KELEMEN: It's an uncomfortable position, says Miller, who has advised both Republican and Democratic administrations on the Middle East. He says no one really believes the current international peace plan promoted by former U.N. Secretary-General Kofi Annan will work, but no one wants it to fail, either.

MILLER: Nobody - not the United States, not the UN, not the Europeans, not the Arabs - want to call a halt to it because at the end of the day, the emperor will then be perceived to have no clothes.

KELEMEN: And the international community, he says, will be on the hook to do something else. The head of U.N. peacekeeping, Herve Ladsous, is fully aware of these debates. It's one reason he came to Washington to seek more political support.

LADSOUS: I know there are some criticisms, some doubts expressed as to where this will lead, but let me tell you this. There is no other game in town. Nobody has come out with any idea for the time being. The six-point plan of Kofi Annan is the only plan that really exists.

KELEMEN: The head of U.N. peacekeeping acknowledges, though, that his team has a major challenge, observing a cease fire that doesn't exist. Michele Kelemen, NPR News, Washington.

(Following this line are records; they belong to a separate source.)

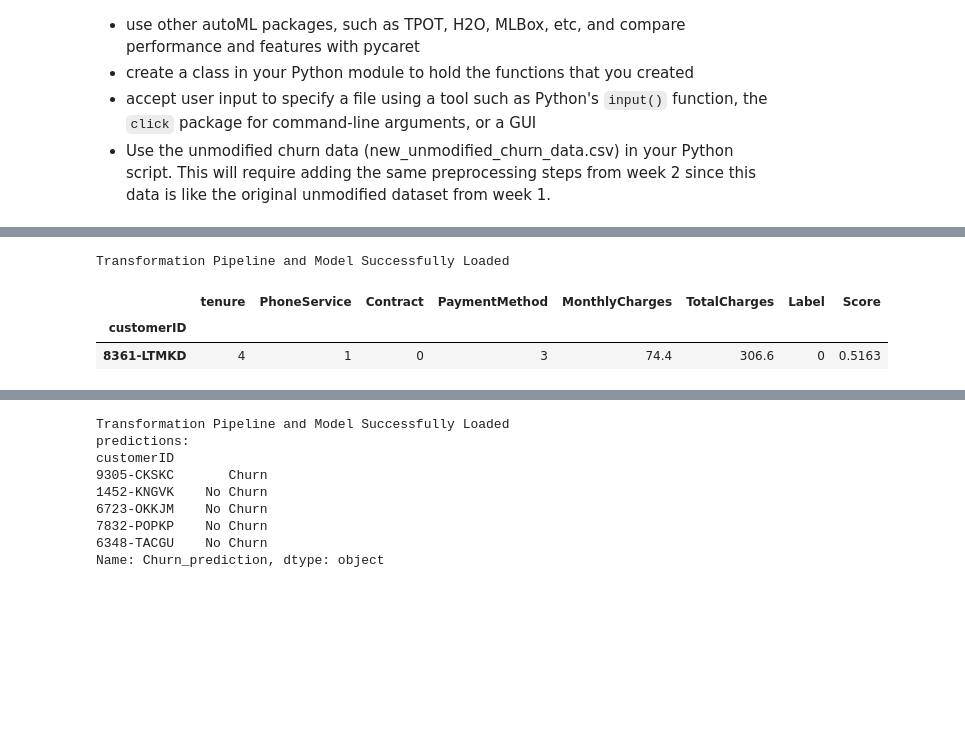
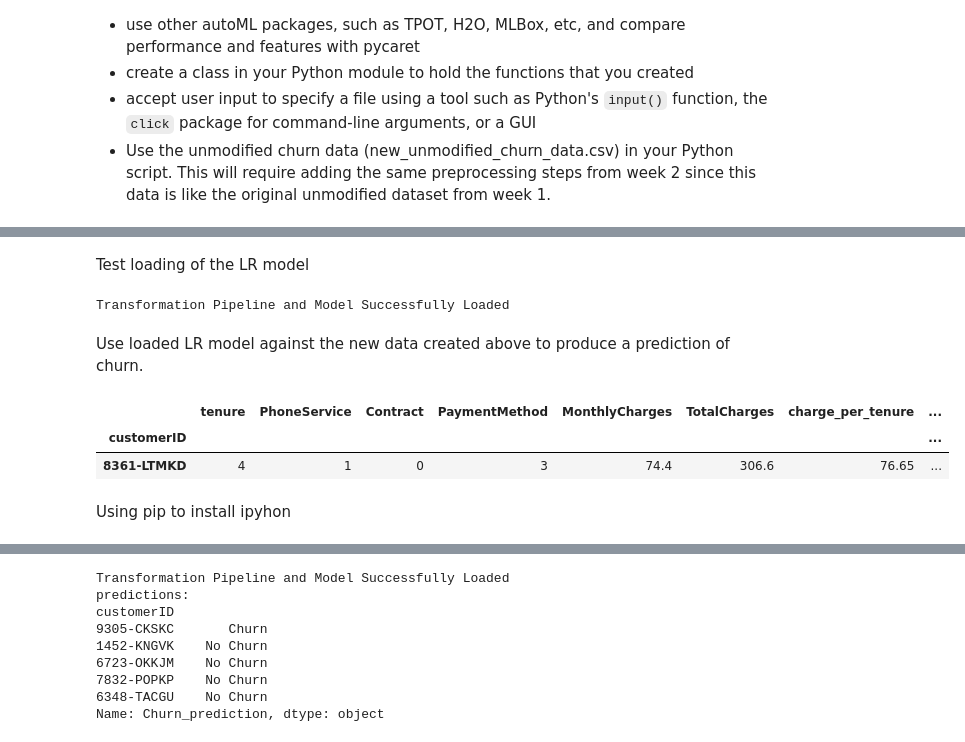
Before and after one commit to bruffster/msds600_autoML_project, a Jupyter notebook: Benjamin_Bruffey_Week_5_assignment_starter.ipynb, the cells around one changed output, grey strips where cells are left out. Saved outputs shown, nothing was run; the diff lists cells and outputs as text; code cells hidden in the pictures; blank space fills up the shorter version.

```diff
--- a/Benjamin_Bruffey_Week_5_assignment_starter.ipynb
+++ b/Benjamin_Bruffey_Week_5_assignment_starter.ipynb
@@ -21,6 +23,6 @@ Using our prepared churn data from week 2:
 # %%
 import pandas as pd
 
-df = pd.read_csv('data/prepped_churn_data_unmodified.csv', index_col='customerID')
+df = pd.read_csv('data/prepped_churn_data_bruffey.csv', index_col='customerID')
 df
 # %% [output]
@@ -186,13 +222,19 @@ array([0])
+# %% [markdown]
+Test loading of the LR model
 # %%
-loaded_lda = load_model('CATBOOST')
+loaded_lr = load_model('LR')
 # %% [output]
 Transformation Pipeline and Model Successfully Loaded
+# %% [markdown]
+Use loaded LR model against the new data created above to produce a prediction of churn.
 # %%
-predict_model(loaded_lda, new_data)
+predict_model(loaded_lr, new_data)
 # %% [output]
-|  | tenure | PhoneService | Contract | PaymentMethod | MonthlyCharges | TotalCharges | Label | Score |
-| customerID |  |  |  |  |  |  |  |  |
-| 8361-LTMKD | 4 | 1 | 0 | 3 | 74.4 | 306.6 | 0 | 0.5163 |
+|  | tenure | PhoneService | Contract | PaymentMethod | MonthlyCharges | TotalCharges | charge_per_tenure | ... |
+| customerID |  |  |  |  |  |  |  | ... |
+| 8361-LTMKD | 4 | 1 | 0 | 3 | 74.4 | 306.6 | 76.65 | ... |
+# %% [markdown]
+Using pip to install ipyhon
 # %%
 pip install ipython
 # %% [output]
```
Also changed, not shown: parts of 33 cells of this notebook, 2 other files.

Copyright © 2012 NPR. All rights reserved. No quotes from the materials contained herein may be used in any media without attribution to NPR. This transcript is provided for personal, noncommercial use only, pursuant to our Terms of Use. Any other use requires NPR's prior permission. Visit our permissions page for further information.

NPR transcripts are created on a rush deadline by a contractor for NPR, and accuracy and availability may vary. This text may not be in its final form and may be updated or revised in the future. Please be aware that the authoritative record of NPR's programming is the audio.

Comments

 

Please keep your community civil. All comments must follow the NPR.org Community rules and terms of use, and will be moderated prior to posting. NPR reserves the right to use the comments we receive, in whole or in part, and to use the commenter's name and location, in any medium. See also the Terms of Use, Privacy Policy and Community FAQ.

Support comes from: